By Margaret Burin
A collection of Russian matryoshka dolls recently acquired by the Art Gallery of Ballarat delves into the burka's impact on the identity of women.
Penny Byrne came up with the idea for her artwork titled Swat when reading an article about the Taliban moving across the Afghanistan border and enforcing Sharia Law - the code of law based on the Koran - in Pakistan's Swat Valley.
"The day that that happened, women just disappeared off the streets," Penny says.
"Sharia Law is quite prescriptive about the way women can behave and also what women are expected to wear and one of the things is that they are supposed to wear full burkas."
She says she was horrified by stories of women being shot for not wearing the burka.

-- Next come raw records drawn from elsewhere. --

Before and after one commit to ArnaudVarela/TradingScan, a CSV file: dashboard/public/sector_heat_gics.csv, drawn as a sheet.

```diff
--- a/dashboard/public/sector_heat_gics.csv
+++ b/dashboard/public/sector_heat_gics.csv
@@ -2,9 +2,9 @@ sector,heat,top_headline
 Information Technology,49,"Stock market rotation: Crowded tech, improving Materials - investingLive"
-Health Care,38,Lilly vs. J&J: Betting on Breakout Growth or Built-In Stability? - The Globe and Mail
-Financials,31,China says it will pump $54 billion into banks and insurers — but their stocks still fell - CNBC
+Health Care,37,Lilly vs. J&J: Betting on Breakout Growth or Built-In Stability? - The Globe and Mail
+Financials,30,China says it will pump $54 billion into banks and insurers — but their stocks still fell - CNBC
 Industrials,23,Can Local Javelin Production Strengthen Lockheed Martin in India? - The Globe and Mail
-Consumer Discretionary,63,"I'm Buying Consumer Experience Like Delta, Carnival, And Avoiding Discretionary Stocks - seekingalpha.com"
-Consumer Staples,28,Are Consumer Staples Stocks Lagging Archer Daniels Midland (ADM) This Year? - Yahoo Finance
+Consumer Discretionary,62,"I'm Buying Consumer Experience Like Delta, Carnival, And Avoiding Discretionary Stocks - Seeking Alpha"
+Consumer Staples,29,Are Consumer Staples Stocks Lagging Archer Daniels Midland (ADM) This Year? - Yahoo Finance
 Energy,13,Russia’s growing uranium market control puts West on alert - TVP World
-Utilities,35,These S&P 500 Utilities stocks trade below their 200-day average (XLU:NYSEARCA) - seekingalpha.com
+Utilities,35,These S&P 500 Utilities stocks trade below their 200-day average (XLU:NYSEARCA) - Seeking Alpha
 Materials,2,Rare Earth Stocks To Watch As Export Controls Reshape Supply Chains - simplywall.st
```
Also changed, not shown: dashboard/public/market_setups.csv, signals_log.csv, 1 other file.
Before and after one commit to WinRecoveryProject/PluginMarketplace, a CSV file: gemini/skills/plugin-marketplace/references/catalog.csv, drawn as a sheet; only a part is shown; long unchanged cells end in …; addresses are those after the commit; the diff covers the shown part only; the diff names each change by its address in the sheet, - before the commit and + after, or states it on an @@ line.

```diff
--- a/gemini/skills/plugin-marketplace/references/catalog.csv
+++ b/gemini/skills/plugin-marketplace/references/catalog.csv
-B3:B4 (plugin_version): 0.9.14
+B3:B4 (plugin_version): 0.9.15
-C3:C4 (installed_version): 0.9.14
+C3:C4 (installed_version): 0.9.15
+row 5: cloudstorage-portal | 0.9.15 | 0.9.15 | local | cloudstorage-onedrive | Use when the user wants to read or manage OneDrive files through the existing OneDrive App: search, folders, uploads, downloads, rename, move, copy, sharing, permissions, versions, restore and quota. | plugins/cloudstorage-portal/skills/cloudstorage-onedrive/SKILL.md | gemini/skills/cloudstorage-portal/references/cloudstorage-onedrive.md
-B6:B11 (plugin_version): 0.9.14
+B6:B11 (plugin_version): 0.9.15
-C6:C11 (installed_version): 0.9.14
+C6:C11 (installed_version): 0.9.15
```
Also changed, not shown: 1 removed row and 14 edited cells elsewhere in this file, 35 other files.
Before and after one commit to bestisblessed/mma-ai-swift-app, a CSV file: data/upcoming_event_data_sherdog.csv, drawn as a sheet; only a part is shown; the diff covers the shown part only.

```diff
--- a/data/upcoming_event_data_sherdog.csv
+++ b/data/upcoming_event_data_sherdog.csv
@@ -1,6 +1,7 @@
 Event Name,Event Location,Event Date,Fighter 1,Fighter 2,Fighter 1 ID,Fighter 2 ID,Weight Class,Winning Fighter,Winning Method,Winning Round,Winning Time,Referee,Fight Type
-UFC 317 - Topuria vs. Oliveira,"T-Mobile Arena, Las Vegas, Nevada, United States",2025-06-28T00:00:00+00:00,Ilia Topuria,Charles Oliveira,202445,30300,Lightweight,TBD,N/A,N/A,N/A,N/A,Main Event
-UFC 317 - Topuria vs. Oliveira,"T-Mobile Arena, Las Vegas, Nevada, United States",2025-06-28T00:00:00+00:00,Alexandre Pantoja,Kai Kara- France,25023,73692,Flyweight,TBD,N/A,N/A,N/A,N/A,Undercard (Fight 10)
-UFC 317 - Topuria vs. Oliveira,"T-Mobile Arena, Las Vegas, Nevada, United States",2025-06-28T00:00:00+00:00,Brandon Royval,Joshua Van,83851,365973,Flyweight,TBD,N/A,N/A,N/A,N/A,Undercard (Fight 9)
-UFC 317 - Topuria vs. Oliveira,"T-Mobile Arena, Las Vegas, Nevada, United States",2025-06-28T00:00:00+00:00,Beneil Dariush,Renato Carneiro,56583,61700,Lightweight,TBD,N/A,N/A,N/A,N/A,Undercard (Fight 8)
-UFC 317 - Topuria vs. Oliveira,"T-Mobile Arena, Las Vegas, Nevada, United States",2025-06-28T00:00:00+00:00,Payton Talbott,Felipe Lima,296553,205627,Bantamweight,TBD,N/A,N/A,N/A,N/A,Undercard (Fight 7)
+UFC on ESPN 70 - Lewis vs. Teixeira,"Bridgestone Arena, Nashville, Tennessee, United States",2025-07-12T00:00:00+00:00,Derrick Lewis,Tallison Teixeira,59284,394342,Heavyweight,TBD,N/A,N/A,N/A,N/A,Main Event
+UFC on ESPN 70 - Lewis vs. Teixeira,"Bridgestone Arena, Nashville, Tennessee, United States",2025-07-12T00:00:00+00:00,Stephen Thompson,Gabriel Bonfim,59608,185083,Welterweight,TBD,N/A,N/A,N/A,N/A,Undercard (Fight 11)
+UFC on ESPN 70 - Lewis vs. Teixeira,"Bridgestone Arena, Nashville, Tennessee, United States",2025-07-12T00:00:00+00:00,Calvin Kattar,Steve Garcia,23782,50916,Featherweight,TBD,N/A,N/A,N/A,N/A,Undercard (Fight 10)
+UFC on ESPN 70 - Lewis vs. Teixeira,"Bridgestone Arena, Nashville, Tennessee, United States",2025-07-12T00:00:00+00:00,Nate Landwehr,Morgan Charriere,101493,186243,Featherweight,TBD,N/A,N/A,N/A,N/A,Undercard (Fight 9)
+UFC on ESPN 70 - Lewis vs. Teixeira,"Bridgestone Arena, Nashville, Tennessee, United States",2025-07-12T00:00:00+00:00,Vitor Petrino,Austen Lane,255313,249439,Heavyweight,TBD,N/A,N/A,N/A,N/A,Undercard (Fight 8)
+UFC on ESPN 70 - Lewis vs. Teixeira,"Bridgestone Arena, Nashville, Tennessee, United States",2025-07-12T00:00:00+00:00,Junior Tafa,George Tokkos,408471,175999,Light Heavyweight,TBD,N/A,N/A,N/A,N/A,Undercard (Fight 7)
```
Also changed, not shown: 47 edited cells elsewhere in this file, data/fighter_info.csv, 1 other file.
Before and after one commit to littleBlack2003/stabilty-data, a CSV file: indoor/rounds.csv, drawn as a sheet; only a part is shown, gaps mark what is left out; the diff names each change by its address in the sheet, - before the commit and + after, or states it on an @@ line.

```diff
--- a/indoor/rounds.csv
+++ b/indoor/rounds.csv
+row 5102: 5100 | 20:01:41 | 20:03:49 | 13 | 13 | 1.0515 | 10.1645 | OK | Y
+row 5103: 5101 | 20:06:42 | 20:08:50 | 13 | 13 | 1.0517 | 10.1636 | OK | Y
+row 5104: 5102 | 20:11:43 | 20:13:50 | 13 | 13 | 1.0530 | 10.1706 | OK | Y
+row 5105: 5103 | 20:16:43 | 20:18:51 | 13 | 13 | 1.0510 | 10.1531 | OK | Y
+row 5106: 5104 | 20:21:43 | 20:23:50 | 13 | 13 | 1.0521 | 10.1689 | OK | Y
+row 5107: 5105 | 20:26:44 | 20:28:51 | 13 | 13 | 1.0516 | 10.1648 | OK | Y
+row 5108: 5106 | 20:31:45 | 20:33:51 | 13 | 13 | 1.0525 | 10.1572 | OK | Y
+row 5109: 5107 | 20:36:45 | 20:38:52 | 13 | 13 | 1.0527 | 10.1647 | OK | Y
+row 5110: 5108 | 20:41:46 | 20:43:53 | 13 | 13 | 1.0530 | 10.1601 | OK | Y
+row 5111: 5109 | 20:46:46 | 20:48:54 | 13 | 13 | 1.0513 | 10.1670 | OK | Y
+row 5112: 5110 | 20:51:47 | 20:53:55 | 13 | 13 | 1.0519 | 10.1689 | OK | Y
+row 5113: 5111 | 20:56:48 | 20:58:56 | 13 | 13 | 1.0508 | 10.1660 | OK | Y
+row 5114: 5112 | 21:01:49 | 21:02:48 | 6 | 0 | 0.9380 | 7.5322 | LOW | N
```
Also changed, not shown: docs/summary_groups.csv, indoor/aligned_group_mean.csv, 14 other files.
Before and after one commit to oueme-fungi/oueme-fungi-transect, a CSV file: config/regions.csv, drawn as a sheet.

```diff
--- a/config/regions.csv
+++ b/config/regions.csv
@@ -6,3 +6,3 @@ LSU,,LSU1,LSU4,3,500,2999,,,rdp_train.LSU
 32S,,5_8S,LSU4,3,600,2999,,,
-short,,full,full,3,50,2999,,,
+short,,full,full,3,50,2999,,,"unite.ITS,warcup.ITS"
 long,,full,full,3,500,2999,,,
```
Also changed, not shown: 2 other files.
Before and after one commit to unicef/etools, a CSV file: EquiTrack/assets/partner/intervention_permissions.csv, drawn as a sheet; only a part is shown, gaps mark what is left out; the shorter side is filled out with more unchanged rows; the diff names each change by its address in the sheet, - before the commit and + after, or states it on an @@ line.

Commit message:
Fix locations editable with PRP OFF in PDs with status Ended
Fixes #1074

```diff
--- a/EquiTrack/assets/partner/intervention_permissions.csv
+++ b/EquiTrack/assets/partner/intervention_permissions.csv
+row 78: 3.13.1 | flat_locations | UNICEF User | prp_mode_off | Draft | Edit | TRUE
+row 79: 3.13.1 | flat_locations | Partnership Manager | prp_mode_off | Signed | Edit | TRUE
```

"The work I guess for me was responding to that article and imagining how it would be if it happened here for instance, that women just suddenly were not visible in society anymore.
"That's why it starts from the biggest doll, still being able to see her face and then as they get smaller and smaller and smaller, and they get paler and paler and paler, right at the end they just disappear."
While Pakistan regained control of the Swat Valley in May 2009 and women returned have since returned to school and work, there are fears the Taliban will regain power amid the Pakistan flood disaster.
Penny says she follows the topical burka debate right across the world. "I guess women and the burka is an issue worldwide."
Penny Byrne grew up in Mildura and went to boarding school at Ballarat Grammar for a short period in the mid-1980s. She is now a Melbourne-based ceramics conservator and artist.
Swat is on display in the Art Gallery of Ballarat's Recent Acquisitions exhibition.